* [Exercise goal]:
Exact reproduction, images excluded: write out the records below.

Web document revisions
○ ○ ○
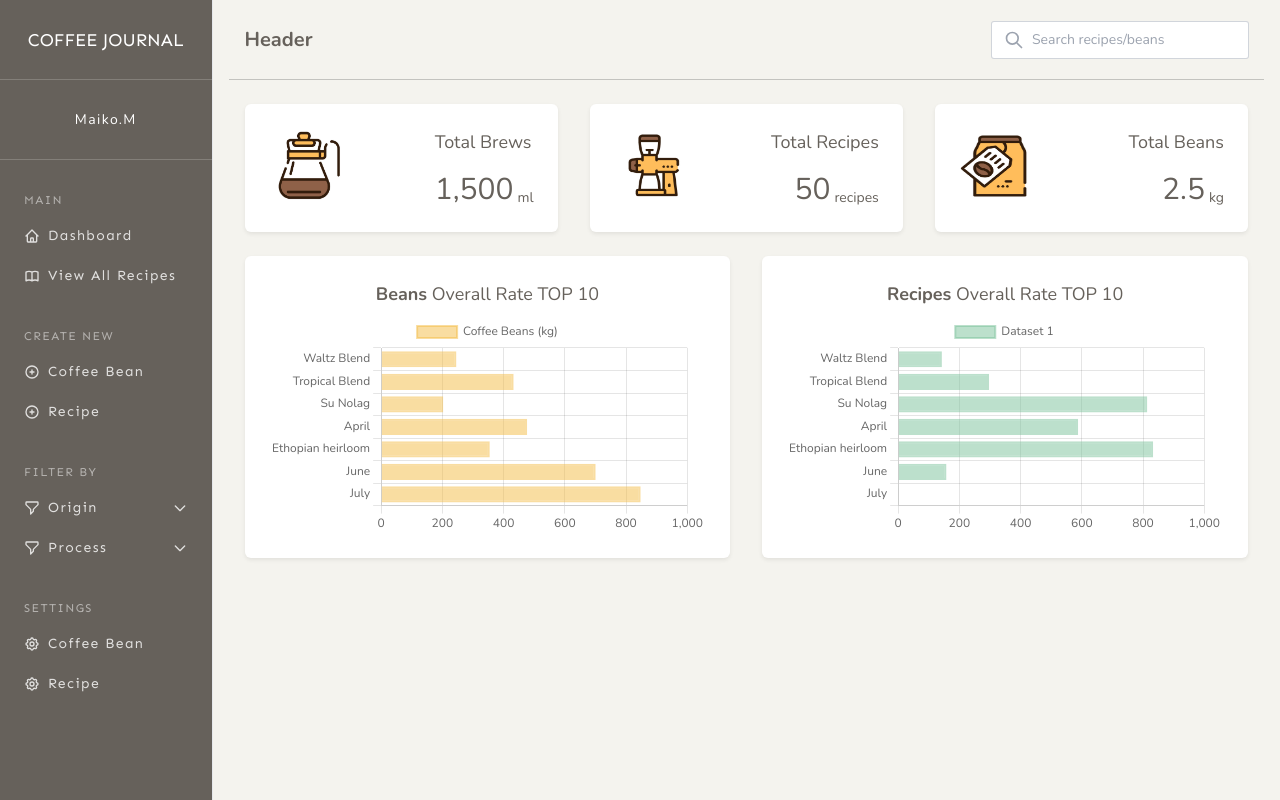
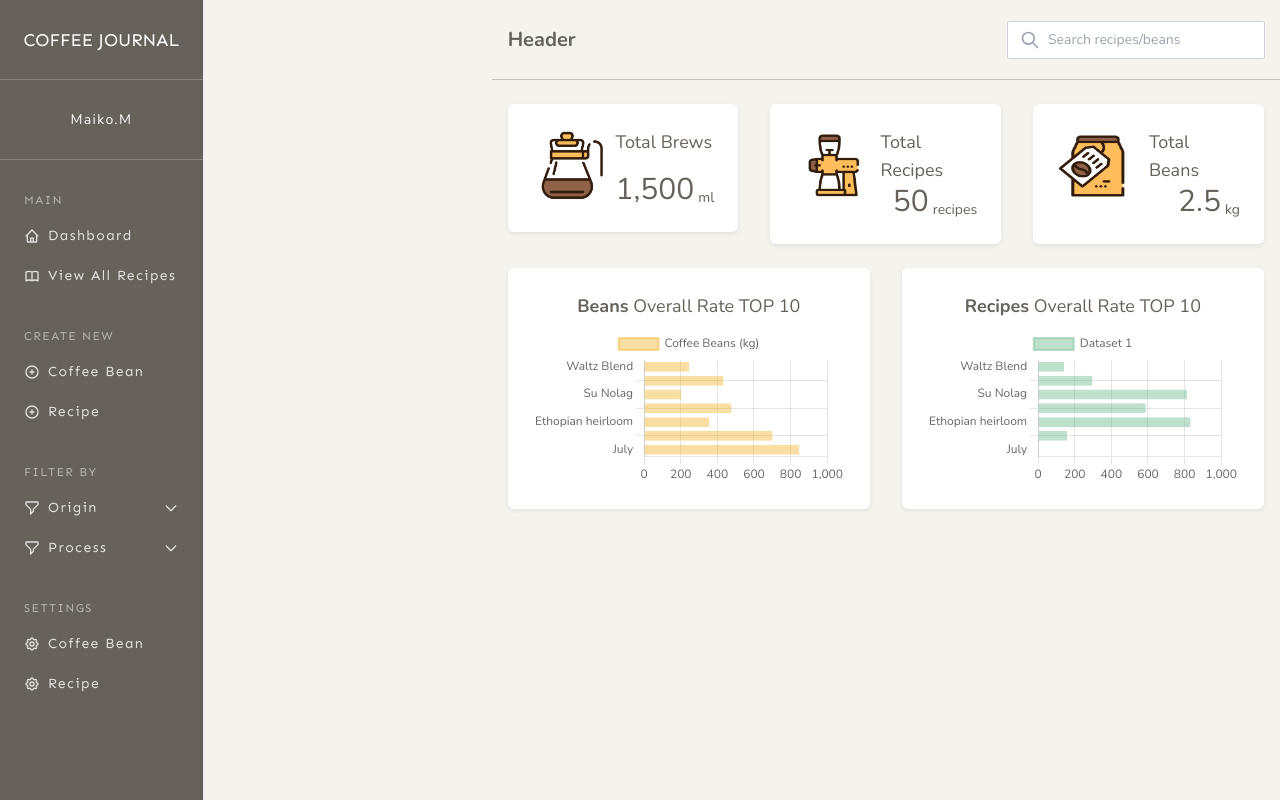
Before and after one commit to miyazakimaiko/coffeastock-client, a React (Create React App) app in the folder client/: page / in a window 1280 px wide. Built offline with nearby package versions, Linux system fonts and the light colour scheme.

Commit message:
Change path and name

```diff
--- a/client/src/App.jsx
+++ b/client/src/App.jsx
@@ -6,8 +6,8 @@ import EditCoffeeBean from './pages/EditCoffeeBean';
 import EditRecipe from './pages/EditRecipe';
 import SettingsCoffeeBean from './pages/SettingsCoffeeBean';
 import SettingsRecipes from './pages/SettingsRecipes';
-import ViewAllRecipes from './pages/ViewAllRecipes';
-import ViewFilteredRecipes from './pages/ViewFilteredRecipes';
+import ViewRecipes from './pages/ViewRecipes';
+import ViewMyCoffees from './pages/ViewMyCoffees';
 import Nav from './shared/Nav';
 import {BrowserRouter as Router, Routes, Route} from 'react-router-dom';
 
@@ -18,11 +18,11 @@ const App = () => {
         <Router>
             <div className="flex w-full">
                 <Nav/>
-                <div className="w-full px-3 text-sm text-burnt-sienna">
+                <div className="w-full pl-72 text-sm text-burnt-sienna">
                 <Routes>
                     <Route exact path='/' element={<Dashboard />} />
-                    <Route exact path="/recipes" element={<ViewAllRecipes />} />
-                    <Route exact path="/recipes/:attr_name/:cat_id" element={<ViewFilteredRecipes />} />
+                    <Route exact path="/coffees" element={<ViewMyCoffees />} />
+                    <Route exact path="/recipes/:roaster_id/:coffee_id" element={<ViewRecipes />} />
                     <Route exact path="/create/bean" element={<CreateCoffeeBean />} />
                     <Route exact path="/create/recipe" element={<CreateRecipe />} />
                     <Route exact path="/edit/:bean_id" element={<EditCoffeeBean />} />
```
○ ○ ○
* [Exercise solution]:
Before and after one commit to miyazakimaiko/coffeastock-client, a React (Create React App) app in the folder client/: page / in a window 1280 px wide. Built offline with nearby package versions, Linux system fonts and the light colour scheme.

Commit message:
Change path and name

```diff
--- a/client/src/App.jsx
+++ b/client/src/App.jsx
@@ -6,8 +6,8 @@ import EditCoffeeBean from './pages/EditCoffeeBean';
 import EditRecipe from './pages/EditRecipe';
 import SettingsCoffeeBean from './pages/SettingsCoffeeBean';
 import SettingsRecipes from './pages/SettingsRecipes';
-import ViewAllRecipes from './pages/ViewAllRecipes';
-import ViewFilteredRecipes from './pages/ViewFilteredRecipes';
+import ViewRecipes from './pages/ViewRecipes';
+import ViewMyCoffees from './pages/ViewMyCoffees';
 import Nav from './shared/Nav';
 import {BrowserRouter as Router, Routes, Route} from 'react-router-dom';
 
@@ -18,11 +18,11 @@ const App = () => {
         <Router>
             <div className="flex w-full">
                 <Nav/>
-                <div className="w-full px-3 text-sm text-burnt-sienna">
+                <div className="w-full pl-72 text-sm text-burnt-sienna">
                 <Routes>
                     <Route exact path='/' element={<Dashboard />} />
-                    <Route exact path="/recipes" element={<ViewAllRecipes />} />
-                    <Route exact path="/recipes/:attr_name/:cat_id" element={<ViewFilteredRecipes />} />
+                    <Route exact path="/coffees" element={<ViewMyCoffees />} />
+                    <Route exact path="/recipes/:roaster_id/:coffee_id" element={<ViewRecipes />} />
                     <Route exact path="/create/bean" element={<CreateCoffeeBean />} />
                     <Route exact path="/create/recipe" element={<CreateRecipe />} />
                     <Route exact path="/edit/:bean_id" element={<EditCoffeeBean />} />
```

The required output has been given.